• Description of the task
Set down exactly the lines of the listing below, please, beginning with the first and ending with the line that holds "Also changed, not shown: 3 other files.".

• Records for processing
+-------+

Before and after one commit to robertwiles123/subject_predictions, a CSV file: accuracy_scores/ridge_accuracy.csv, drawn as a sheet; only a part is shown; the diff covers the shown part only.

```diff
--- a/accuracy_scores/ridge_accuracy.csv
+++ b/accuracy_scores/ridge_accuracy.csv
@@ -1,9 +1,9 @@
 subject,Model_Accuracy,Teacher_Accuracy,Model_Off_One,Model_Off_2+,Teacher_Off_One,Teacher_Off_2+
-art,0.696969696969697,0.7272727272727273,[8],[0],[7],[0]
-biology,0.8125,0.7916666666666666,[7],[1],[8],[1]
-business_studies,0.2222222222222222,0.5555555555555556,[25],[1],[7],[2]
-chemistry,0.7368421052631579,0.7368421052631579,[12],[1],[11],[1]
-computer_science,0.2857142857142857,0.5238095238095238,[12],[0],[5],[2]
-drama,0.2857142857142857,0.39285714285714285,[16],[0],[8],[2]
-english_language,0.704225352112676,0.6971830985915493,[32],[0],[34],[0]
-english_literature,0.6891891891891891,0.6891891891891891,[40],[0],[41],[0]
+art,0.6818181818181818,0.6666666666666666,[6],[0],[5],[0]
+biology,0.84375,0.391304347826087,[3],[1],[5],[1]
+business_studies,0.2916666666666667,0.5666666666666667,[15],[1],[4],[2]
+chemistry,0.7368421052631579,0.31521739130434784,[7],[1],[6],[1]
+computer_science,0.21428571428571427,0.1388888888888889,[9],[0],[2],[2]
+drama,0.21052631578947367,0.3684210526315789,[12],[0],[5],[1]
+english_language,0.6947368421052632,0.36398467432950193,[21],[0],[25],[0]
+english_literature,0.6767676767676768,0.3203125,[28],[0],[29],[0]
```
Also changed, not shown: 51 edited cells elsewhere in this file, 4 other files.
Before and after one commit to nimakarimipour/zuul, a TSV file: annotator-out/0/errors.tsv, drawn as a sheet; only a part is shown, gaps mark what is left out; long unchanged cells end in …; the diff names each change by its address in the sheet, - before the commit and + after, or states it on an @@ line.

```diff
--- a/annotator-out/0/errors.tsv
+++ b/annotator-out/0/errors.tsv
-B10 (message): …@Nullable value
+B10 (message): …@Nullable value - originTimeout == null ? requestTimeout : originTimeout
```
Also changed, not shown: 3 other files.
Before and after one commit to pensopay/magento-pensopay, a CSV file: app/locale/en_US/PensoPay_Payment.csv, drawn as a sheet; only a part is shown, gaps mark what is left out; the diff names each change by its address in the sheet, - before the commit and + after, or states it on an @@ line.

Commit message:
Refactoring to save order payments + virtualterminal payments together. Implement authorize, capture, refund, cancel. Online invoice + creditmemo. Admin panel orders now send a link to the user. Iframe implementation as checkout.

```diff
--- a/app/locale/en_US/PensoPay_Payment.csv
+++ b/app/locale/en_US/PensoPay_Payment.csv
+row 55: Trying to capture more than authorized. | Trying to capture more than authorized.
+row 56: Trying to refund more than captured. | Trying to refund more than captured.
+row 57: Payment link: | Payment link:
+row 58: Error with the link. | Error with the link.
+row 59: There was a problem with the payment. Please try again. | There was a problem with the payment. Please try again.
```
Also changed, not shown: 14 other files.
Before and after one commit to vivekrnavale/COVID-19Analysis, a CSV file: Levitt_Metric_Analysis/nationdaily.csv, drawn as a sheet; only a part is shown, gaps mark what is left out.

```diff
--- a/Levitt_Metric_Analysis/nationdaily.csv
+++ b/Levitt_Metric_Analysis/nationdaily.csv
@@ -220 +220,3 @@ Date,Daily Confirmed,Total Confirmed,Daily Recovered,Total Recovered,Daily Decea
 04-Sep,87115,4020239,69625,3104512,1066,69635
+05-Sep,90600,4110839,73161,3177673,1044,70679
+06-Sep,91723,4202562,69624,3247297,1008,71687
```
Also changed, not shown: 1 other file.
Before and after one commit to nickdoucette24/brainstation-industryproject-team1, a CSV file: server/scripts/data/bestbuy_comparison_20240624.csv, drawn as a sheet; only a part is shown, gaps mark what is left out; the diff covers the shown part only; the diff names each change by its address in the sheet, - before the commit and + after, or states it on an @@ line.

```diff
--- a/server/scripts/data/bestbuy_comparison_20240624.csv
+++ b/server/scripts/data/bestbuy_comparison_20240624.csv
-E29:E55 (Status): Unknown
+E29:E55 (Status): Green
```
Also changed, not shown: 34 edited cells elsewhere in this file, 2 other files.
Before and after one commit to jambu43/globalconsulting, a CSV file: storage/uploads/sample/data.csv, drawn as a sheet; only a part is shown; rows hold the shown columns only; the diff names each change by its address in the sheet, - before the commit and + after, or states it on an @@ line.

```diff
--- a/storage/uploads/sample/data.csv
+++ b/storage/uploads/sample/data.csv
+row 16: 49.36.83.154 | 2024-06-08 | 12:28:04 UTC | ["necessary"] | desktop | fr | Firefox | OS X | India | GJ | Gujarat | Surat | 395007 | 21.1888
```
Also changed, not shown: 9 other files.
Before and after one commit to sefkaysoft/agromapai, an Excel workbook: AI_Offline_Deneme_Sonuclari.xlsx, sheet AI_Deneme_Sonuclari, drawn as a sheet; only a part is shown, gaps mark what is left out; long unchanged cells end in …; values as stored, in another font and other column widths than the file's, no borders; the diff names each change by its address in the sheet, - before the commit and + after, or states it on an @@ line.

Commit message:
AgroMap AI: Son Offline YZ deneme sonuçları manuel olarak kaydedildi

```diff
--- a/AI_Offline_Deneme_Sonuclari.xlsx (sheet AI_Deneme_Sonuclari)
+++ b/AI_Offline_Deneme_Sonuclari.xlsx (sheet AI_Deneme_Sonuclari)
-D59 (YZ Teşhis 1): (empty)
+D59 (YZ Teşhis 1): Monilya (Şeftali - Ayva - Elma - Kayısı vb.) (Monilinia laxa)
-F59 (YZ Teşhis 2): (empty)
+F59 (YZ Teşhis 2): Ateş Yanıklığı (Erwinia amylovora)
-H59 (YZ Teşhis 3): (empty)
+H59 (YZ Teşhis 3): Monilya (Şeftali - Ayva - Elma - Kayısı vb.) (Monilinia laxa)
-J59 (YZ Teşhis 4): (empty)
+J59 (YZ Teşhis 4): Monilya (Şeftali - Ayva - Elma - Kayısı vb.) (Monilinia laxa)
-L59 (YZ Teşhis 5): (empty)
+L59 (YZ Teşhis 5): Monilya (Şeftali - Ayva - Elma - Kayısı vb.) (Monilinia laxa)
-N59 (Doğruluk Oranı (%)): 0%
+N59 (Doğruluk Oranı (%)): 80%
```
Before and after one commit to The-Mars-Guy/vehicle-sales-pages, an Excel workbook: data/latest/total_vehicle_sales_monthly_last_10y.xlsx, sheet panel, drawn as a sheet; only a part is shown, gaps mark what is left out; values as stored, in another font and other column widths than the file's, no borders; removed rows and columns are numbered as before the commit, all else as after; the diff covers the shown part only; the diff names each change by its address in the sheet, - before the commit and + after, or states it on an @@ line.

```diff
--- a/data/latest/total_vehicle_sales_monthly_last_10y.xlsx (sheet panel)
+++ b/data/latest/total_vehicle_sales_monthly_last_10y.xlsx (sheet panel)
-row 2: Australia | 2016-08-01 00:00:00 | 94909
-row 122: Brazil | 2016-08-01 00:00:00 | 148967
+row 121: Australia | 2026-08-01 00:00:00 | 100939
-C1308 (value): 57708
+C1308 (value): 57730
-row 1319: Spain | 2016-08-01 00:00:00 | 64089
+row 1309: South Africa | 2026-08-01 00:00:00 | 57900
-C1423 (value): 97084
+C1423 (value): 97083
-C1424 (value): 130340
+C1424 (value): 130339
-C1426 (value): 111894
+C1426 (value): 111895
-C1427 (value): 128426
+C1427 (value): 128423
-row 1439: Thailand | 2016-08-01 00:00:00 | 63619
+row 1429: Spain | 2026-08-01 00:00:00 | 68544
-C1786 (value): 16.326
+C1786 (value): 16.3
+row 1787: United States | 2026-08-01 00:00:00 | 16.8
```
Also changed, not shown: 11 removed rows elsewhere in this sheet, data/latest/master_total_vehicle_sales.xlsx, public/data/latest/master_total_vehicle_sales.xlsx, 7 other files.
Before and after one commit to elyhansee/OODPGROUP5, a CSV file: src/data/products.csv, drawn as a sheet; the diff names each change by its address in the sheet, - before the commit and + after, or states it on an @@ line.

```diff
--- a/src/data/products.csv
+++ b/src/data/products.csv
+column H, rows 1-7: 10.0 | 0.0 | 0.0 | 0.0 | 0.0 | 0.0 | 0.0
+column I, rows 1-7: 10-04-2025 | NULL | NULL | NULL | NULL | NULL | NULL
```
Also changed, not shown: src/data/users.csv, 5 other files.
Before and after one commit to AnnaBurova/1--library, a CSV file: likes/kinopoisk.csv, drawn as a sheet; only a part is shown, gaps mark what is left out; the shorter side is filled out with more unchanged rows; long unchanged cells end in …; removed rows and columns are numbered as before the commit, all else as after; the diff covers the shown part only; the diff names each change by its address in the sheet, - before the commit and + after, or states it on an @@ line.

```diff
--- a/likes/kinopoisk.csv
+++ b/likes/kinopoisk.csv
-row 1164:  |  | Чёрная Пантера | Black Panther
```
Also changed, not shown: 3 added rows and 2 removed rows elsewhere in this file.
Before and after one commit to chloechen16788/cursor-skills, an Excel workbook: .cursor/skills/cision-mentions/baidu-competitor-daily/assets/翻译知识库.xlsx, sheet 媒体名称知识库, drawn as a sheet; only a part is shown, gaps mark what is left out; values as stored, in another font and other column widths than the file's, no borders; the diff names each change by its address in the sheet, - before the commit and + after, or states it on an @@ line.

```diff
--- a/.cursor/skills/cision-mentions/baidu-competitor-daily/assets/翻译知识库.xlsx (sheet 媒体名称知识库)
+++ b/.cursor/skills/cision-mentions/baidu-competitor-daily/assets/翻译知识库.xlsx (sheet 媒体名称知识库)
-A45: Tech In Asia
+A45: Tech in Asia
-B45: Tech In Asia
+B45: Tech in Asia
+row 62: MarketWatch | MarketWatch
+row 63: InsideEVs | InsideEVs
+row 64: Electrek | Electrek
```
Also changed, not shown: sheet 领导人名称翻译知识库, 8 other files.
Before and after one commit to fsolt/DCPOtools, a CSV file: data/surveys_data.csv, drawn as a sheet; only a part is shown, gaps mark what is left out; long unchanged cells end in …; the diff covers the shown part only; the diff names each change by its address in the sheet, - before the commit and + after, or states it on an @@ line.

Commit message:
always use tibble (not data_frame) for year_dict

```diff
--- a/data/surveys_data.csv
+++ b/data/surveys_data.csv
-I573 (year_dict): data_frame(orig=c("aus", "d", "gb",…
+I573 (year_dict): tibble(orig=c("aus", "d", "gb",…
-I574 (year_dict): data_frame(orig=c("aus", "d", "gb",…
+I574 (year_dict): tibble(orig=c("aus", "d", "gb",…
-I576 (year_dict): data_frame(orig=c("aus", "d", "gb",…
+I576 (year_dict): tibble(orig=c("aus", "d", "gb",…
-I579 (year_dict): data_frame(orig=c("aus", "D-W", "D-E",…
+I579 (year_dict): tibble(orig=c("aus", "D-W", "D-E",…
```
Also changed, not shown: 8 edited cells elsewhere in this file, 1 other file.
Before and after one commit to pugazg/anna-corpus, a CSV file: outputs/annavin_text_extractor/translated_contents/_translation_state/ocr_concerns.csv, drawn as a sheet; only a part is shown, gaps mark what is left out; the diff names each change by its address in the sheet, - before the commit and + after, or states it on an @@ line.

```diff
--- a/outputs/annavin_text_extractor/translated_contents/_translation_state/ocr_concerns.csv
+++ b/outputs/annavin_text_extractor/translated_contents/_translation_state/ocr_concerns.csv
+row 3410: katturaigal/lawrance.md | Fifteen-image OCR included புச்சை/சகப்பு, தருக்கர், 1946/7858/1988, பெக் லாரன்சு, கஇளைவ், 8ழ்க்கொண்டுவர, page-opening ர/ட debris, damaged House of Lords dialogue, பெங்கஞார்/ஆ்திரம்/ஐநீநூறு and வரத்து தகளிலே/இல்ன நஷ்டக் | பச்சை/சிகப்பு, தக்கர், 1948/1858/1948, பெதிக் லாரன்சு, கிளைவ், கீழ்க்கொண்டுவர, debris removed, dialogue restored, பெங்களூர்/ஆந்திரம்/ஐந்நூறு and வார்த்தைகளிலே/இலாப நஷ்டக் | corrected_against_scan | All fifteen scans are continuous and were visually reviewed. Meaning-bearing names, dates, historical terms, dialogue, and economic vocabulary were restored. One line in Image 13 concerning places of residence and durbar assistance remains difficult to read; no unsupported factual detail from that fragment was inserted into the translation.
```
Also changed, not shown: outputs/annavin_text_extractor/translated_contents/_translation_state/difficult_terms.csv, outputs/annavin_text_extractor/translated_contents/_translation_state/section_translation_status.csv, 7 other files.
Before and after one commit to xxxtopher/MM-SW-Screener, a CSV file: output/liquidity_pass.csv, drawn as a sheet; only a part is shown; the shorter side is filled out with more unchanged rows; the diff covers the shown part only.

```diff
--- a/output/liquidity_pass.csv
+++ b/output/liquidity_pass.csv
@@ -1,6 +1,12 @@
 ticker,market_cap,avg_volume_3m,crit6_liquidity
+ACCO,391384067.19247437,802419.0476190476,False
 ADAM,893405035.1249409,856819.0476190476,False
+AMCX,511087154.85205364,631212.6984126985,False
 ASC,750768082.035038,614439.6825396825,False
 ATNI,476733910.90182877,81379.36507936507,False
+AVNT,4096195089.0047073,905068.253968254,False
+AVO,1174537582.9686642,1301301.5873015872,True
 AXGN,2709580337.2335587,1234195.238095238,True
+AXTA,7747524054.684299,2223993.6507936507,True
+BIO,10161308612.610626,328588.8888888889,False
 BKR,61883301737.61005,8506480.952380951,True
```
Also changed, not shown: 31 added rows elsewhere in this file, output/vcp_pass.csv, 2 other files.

+-------+

• Task result
Before and after one commit to robertwiles123/subject_predictions, a CSV file: accuracy_scores/ridge_accuracy.csv, drawn as a sheet; only a part is shown; the diff covers the shown part only.

```diff
--- a/accuracy_scores/ridge_accuracy.csv
+++ b/accuracy_scores/ridge_accuracy.csv
@@ -1,9 +1,9 @@
 subject,Model_Accuracy,Teacher_Accuracy,Model_Off_One,Model_Off_2+,Teacher_Off_One,Teacher_Off_2+
-art,0.696969696969697,0.7272727272727273,[8],[0],[7],[0]
-biology,0.8125,0.7916666666666666,[7],[1],[8],[1]
-business_studies,0.2222222222222222,0.5555555555555556,[25],[1],[7],[2]
-chemistry,0.7368421052631579,0.7368421052631579,[12],[1],[11],[1]
-computer_science,0.2857142857142857,0.5238095238095238,[12],[0],[5],[2]
-drama,0.2857142857142857,0.39285714285714285,[16],[0],[8],[2]
-english_language,0.704225352112676,0.6971830985915493,[32],[0],[34],[0]
-english_literature,0.6891891891891891,0.6891891891891891,[40],[0],[41],[0]
+art,0.6818181818181818,0.6666666666666666,[6],[0],[5],[0]
+biology,0.84375,0.391304347826087,[3],[1],[5],[1]
+business_studies,0.2916666666666667,0.5666666666666667,[15],[1],[4],[2]
+chemistry,0.7368421052631579,0.31521739130434784,[7],[1],[6],[1]
+computer_science,0.21428571428571427,0.1388888888888889,[9],[0],[2],[2]
+drama,0.21052631578947367,0.3684210526315789,[12],[0],[5],[1]
+english_language,0.6947368421052632,0.36398467432950193,[21],[0],[25],[0]
+english_literature,0.6767676767676768,0.3203125,[28],[0],[29],[0]
```
Also changed, not shown: 51 edited cells elsewhere in this file, 4 other files.
Before and after one commit to nimakarimipour/zuul, a TSV file: annotator-out/0/errors.tsv, drawn as a sheet; only a part is shown, gaps mark what is left out; long unchanged cells end in …; the diff names each change by its address in the sheet, - before the commit and + after, or states it on an @@ line.

```diff
--- a/annotator-out/0/errors.tsv
+++ b/annotator-out/0/errors.tsv
-B10 (message): …@Nullable value
+B10 (message): …@Nullable value - originTimeout == null ? requestTimeout : originTimeout
```
Also changed, not shown: 3 other files.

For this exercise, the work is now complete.